A nice set of comments on current aging research are lined up at ScienceWeek for your reading pleasure. Richard Miller's points are interesting:
Is it safe to conclude that oxygen molecules are the true culprits in causing aging? Can we now turn our attention to the secondary questions of how they cause physiological decline in the superannuated? There are still some grounds for skepticism. The search for antioxidant drugs that slow aging and extend life span in mammals has produced much frustration and an absence of authentic anti-aging pills.
Mice can live reasonably long and healthy lives despite unusually high levels of oxidative damage ... Mutations that extend worm longevity also typically lead to, and perhaps act through, increased resistance to multiple forms of stress.

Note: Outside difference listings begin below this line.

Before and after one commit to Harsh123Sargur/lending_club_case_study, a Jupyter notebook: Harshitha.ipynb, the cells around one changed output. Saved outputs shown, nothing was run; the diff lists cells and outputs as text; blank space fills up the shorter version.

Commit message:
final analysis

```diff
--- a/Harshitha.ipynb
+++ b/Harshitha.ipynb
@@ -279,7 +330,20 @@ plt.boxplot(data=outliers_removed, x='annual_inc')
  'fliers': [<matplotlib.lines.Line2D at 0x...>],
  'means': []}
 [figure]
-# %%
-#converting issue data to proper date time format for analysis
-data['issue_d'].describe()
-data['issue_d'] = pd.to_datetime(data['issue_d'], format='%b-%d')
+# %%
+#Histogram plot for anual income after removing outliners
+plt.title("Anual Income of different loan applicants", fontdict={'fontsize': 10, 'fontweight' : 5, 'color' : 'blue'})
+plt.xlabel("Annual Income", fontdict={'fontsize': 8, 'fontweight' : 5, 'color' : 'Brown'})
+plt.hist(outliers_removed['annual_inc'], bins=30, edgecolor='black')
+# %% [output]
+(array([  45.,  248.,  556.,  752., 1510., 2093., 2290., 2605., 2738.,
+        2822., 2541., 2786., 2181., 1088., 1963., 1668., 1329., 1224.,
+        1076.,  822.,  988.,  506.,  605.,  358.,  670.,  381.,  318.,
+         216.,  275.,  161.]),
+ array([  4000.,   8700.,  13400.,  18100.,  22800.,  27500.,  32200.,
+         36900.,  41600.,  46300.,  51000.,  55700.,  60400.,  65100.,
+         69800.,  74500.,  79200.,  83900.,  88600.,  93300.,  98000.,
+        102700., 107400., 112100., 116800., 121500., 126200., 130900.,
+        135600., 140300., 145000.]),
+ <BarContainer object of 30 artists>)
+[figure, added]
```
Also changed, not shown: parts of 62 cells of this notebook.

Thus, it seems plausible that many age-retarding mutations may work by inducing cellular signaling pathways, still poorly defined, that augment defenses against a multitude of insults, including the oxidative ones.

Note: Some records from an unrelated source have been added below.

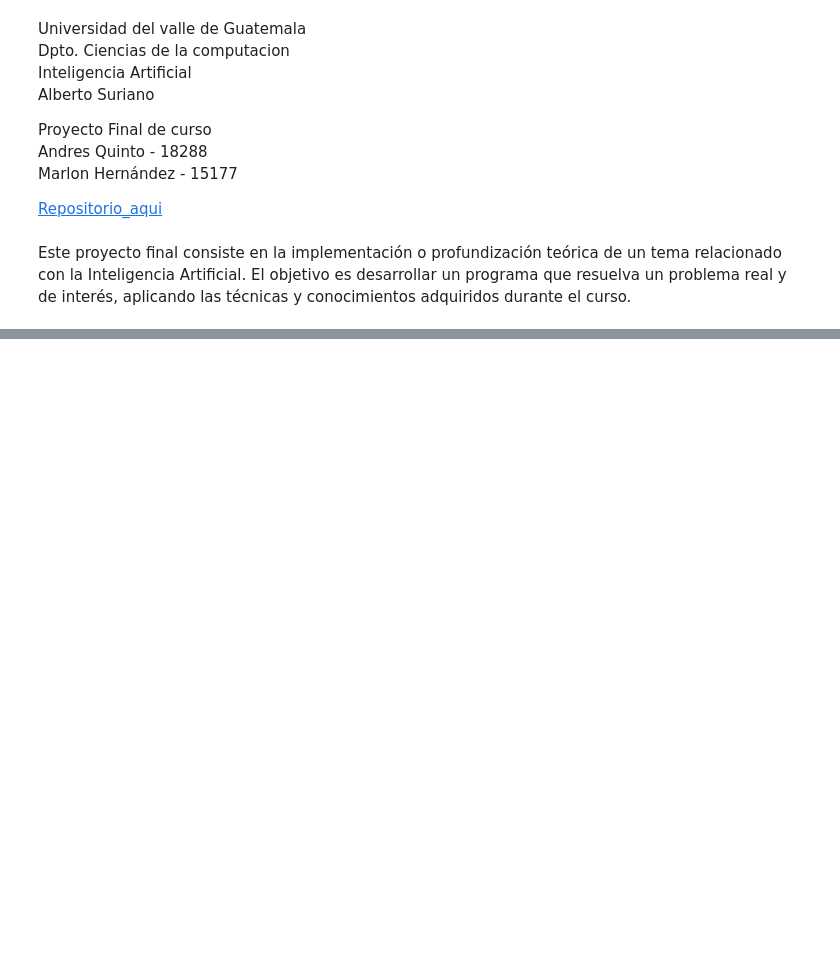
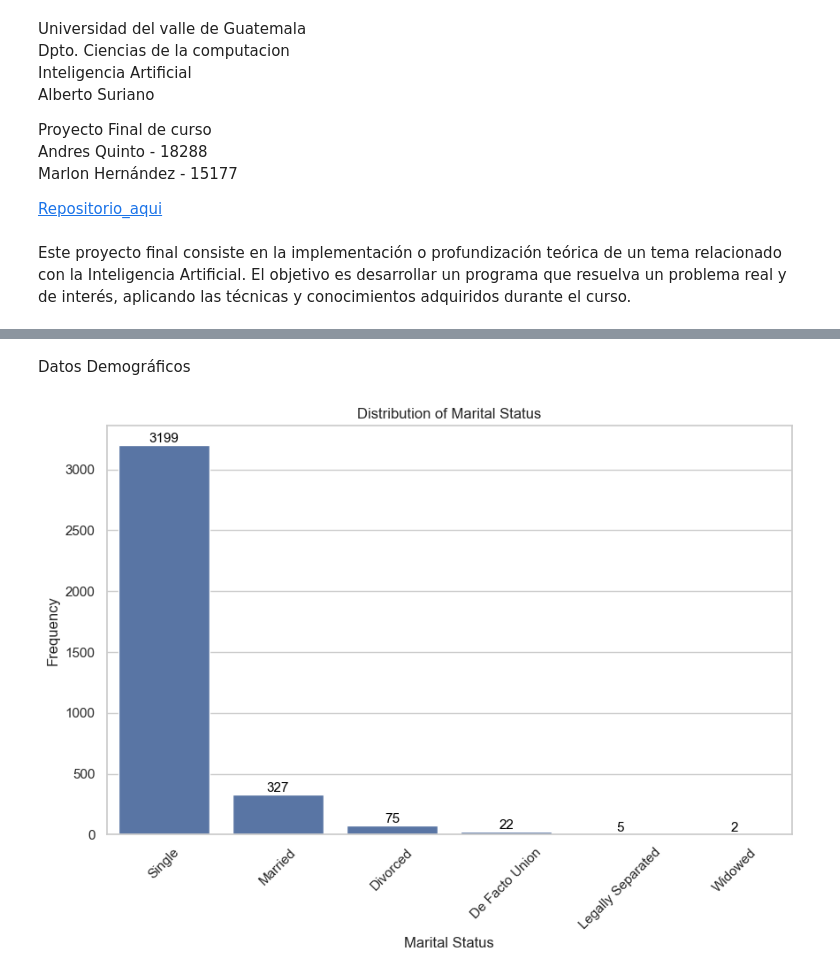
Before and after one commit to AndresQuinto5/Proyecto_IA, a Jupyter notebook: Proyecto_Students.ipynb, the cells around one changed output, grey strips where cells are left out. Saved outputs shown, nothing was run; the diff lists cells and outputs as text; code cells hidden in the pictures; blank space fills up the shorter version.

Commit message:
[FEAT] Tablas y gráficas de Datos demográficos

```diff
--- a/Proyecto_Students.ipynb
+++ b/Proyecto_Students.ipynb
@@ -106 +229,28 @@ for col in cat_cols:
+# %% [markdown]
+Datos Demográficos
+# %%
+data['Marital status'] = df['Marital status'].map({
+    1: 'Single',
+    2: 'Married',
+    3: 'Widowed',
+    4: 'Divorced',
+    5: 'De Facto Union',
+    6: 'Legally Separated'
+})
+
+sns.set_theme(style="whitegrid")
+
+plt.figure(figsize=(10, 6))
+ax = sns.countplot(x='Marital status', data=data, order=data['Marital status'].value_counts().index)
+plt.title('Distribution of Marital Status')
+plt.xlabel('Marital Status')
+plt.ylabel('Frequency')
+plt.xticks(rotation=45)
+for p in ax.patches:
+    ax.annotate(f'{int(p.get_height())}', (p.get_x() + p.get_width() / 2., p.get_height()),
+                ha='center', va='center', fontsize=11, color='black', xytext=(0, 5),
+                textcoords='offset points')
+plt.show()
+# %% [output]
+[figure, added]
 # %%
```
Also changed, not shown: parts of 23 cells of this notebook.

While it's true that scientists would seem to have nailed down all the major root causes of age-related damage, there is a way to go yet in understanding how genetic and biochemical changes influence aging. Yet our lack of knowledge regarding specific mechanisms doesn't have to hold us back from developing medical technologies capable of repairing the age-related damage we understand. You don't have to be a meterologist to fix the guttering after a rainstorm - or to build a better gutter that will withstand the next storm. So less conservatism and more research into real anti-aging therapies!